It can also be beautiful.
Running back Travis Etienne, wide receiver Amari Rodgers and cornerback Andrew Booth Jr. displayed a spectrum of athletic brilliance Saturday night in helping No. 1 Clemson roll to a 41-23 victory over Virginia.
Etienne was a human bulldozer, seemingly gaining strength with each broken tackle, shaking off contact and bursting through defenders. He finished with 14 carries for 73 yards and one rushing touchdown, and caught five passes for 114 yards and another score.
Rodgers was a human trampoline, leaping over a Cavaliers defender into the end zone for a touchdown in the first half. He finished with six catches for 72 yards and two touchdowns.
And Booth was a human vacuum, sucking up an end zone heave for a one-handed, Odell Beckham Jr.-style interception in the third quarter. He finished with three tackles (all solo), two pass breakups and the pick.
Together the trio provided the highlight-reel plays in what proved to be the Tigers' first true test of the season. Virginia (1-1, 1-1 ACC) trailed by as little as 10 late in the third quarter, but Clemson (3-0, 2-0) made key plays when it mattered and continued its hot start to the season.
"I thought we were inconsistent offensively and defensively at times," Swinney said. "All in all something that I think is going to make us better."
Coach Dabo Swinney's team had defeated its first two 2020 opponents, Wake Forest and The Citadel, by a combined score of 86-13.
Virginia, which lost to Clemson in last season's ACC Championship game, made things a little more interesting, but in front of the socially distanced crowd the Tigers celebrated their 24th consecutive home win.
Clemson also became the first ACC team to reach 300 regular-season conference victories.
What went right
Quarterback Trevor Lawrence played well, though not as dominant as he was in the Tigers' first two games, completing 25 of 38 passes for 329 yards and three touchdowns.
"Took what they gave me," Lawrence said. "Their defensive philosophy is kind of bend don't break."
Etienne proved especially helpful on third and long, bursting through would-be tacklers for first downs on a pair of third-and-long dump offs.
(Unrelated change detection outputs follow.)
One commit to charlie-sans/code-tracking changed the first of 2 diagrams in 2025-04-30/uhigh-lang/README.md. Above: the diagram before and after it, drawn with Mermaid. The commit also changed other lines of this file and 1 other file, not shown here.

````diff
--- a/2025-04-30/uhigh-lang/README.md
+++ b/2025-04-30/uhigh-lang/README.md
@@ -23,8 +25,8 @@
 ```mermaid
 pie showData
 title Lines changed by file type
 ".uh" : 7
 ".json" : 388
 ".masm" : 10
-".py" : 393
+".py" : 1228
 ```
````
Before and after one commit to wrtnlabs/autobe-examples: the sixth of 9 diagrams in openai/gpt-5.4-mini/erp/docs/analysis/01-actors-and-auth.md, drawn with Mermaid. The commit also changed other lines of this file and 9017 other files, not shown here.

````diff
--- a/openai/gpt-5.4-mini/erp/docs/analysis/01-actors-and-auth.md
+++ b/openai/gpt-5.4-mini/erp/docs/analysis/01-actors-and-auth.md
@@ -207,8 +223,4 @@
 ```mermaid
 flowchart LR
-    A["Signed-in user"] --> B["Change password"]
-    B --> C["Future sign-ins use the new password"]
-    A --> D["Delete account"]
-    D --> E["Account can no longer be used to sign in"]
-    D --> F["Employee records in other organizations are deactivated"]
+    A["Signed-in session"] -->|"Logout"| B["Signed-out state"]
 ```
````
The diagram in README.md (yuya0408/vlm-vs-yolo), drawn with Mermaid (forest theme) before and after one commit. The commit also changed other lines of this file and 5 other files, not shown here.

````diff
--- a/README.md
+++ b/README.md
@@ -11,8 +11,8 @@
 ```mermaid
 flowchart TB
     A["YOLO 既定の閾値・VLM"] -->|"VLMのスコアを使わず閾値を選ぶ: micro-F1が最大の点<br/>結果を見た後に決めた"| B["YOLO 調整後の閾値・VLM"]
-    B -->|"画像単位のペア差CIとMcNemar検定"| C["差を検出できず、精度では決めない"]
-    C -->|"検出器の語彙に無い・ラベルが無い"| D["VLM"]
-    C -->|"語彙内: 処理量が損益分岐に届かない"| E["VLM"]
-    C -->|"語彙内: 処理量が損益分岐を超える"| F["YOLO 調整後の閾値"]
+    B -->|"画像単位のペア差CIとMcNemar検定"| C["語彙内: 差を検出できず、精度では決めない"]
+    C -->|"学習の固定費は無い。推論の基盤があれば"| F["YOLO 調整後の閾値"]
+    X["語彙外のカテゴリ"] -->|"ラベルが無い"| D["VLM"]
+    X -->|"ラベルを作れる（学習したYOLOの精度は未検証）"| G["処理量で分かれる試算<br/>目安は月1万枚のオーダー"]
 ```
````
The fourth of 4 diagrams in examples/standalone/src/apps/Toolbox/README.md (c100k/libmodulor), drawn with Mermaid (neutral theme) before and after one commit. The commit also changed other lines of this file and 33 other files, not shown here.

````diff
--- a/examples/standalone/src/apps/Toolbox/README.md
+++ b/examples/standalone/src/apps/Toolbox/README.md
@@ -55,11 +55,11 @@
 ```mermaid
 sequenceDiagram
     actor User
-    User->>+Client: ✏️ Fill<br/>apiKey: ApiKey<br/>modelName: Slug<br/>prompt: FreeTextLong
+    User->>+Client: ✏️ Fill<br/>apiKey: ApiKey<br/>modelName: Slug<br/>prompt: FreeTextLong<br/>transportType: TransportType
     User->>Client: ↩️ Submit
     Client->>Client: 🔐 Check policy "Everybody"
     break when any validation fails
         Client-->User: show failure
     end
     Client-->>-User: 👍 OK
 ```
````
But he and Rodgers weren't Lawrence's only weapons.
Frank Ladson caught five passes for 71 receptions and Brannon Spector had four catches for 32 yards. Swinney said wide receiver Joseph Ngata (abdominal injury) is not yet at full strength and has not been practicing.
The Tigers' defense at times struggled to contain Virginia's slippery quarterback Brennan Armstrong — who finished 24-for-43 passing for 270 yards and three touchdowns, 89 yards rushing, and two interceptions — but it made up for it in momentum-shifting plays.
Clemson had two interceptions (Booth and free safety Nolan Turner), eight pass breakups, four tackles for loss and three sacks.
The Tigers outgained the Cavaliers, 466-417.
What went wrong
The Tigers committed eight penalties for 65 yards. The score might have more closely resembled that of Clemson's first two games had it not been for the unforced errors.
Lawrence also did have more overthrows than he would have liked, and the Tigers allowed the Cavaliers to gain 270 yards through the air. These are all fixable mistakes, though.
The energy in the stadium shifted with Booth's interception. The pick came one play after Armstrong extended the Cavaliers' drive on third-and-seven with a 31-yard completion.
Booth gave Clemson the ball back and eight plays later kicker B.T. Potter converted a 42-yard field goal that gave Clemson a 27-10 lead. Instead of starting the second half with a score, Virginia was again on its heels.
Swinney, for what it's worth, wasn't shocked by Booth's feat of athleticism: "I've seen it before."
Clemson is back under the Death Valley lights Saturday when it hosts No. 8 Miami. The Hurricanes are off to a surprising 3-0 start and had this weekend off. ESPN's College GameDay will be in attendance.